First, Donald Trump, then Joe Biden, and now Mike Pence, were found at home with classified documents made during their time in office that, on principle, were supposed to be returned to the state. In our article, we have summarized the rules that apply exactly to the handling of confidential data in the United States.
“Did you take a classified document with you from the White House?”
“Do you see any reason for someone to take a classified document with them when they leave the White House?”
– There is no reason for this, especially if the documents are stored in an unprotected environment.
Excerpt above via ABC News From an interview in November 2022 there Mike Pence Made with a former US Vice President.
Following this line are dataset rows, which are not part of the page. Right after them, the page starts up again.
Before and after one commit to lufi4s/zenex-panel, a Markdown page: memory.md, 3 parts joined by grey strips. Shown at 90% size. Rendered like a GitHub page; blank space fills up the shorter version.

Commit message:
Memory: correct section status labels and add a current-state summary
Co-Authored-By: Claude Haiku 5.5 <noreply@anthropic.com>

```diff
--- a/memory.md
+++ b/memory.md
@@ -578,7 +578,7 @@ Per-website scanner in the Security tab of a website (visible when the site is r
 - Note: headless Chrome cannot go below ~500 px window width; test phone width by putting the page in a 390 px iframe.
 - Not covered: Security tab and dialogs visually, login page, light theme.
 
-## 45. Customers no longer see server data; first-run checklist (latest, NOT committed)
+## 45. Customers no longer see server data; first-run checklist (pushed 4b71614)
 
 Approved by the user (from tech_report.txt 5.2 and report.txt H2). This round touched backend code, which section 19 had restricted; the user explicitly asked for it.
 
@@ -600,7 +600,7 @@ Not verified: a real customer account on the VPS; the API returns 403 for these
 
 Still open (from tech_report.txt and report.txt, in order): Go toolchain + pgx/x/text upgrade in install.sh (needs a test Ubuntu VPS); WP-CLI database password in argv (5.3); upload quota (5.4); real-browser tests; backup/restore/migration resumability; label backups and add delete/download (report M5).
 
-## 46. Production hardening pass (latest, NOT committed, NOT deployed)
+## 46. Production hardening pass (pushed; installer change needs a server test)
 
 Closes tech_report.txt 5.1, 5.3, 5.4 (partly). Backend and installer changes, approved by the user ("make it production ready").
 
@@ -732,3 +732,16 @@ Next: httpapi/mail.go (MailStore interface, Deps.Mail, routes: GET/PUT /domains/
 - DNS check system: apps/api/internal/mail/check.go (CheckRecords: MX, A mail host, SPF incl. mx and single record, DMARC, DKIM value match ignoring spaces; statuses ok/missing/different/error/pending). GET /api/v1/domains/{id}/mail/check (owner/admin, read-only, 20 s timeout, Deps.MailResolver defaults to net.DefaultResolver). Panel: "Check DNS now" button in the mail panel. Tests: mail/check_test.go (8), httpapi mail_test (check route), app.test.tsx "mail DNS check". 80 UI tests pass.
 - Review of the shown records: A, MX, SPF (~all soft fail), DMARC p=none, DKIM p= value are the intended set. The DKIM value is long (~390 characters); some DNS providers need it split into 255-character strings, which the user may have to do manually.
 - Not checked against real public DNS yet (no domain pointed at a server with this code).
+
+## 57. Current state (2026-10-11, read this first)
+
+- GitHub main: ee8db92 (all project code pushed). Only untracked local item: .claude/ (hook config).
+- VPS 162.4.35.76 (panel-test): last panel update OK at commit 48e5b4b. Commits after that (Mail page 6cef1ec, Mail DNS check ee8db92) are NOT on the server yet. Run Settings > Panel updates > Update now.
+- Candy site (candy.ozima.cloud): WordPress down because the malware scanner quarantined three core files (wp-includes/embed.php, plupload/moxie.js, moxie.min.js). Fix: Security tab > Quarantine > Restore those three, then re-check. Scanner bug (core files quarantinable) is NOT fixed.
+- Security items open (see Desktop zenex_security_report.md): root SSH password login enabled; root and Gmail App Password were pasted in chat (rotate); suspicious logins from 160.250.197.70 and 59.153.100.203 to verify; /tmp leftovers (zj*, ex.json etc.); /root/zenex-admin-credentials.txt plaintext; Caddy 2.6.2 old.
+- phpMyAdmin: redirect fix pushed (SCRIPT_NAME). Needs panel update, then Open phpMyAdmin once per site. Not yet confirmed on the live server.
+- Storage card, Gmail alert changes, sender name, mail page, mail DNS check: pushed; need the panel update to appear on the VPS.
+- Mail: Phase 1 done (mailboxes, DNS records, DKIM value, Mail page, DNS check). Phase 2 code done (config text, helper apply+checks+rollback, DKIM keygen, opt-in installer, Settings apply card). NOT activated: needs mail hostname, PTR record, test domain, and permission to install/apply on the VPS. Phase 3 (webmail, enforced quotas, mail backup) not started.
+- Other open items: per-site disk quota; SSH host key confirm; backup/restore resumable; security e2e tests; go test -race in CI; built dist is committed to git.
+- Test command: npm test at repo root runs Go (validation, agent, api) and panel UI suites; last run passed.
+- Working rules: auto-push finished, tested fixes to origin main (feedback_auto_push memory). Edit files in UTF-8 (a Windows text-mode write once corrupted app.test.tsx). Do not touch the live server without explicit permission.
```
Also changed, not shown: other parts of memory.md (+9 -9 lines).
The subject of the question at the time was that last August, the FBI raided Pence’s former boss, Donald Trump on his Florida soil, after the former president refused to turn over classified documents in his possession to the National Archives (NARA) despite repeated requests.
The relationship between Pence and Trump deteriorated significantly by the end of the presidential term, so it is no wonder that Pence did not defend Trump in his interview with ABC News. However, this conversation could not yet have been expected to backfire only two months later, when it became clear that Trump and Joe Biden After the president, Pence also had access to classified documents from his time in office.
However, an important difference is that, like Biden, Pence voluntarily looked at his home with his lawyers and when they came across locked boxes containing an unknown number of documents, he immediately notified NARA to transfer the files, whereas in Trump’s case this required formal force.
On February 1, the FBI also visited Biden’s vacation home in Rehoboth, Delaware, but this was also different from the Trump case: on the one hand, this home search was conducted by mutual agreement, on the other hand, federal agents No classified documents were foundright, they took notes from Biden’s term as vice president with them for further inspection.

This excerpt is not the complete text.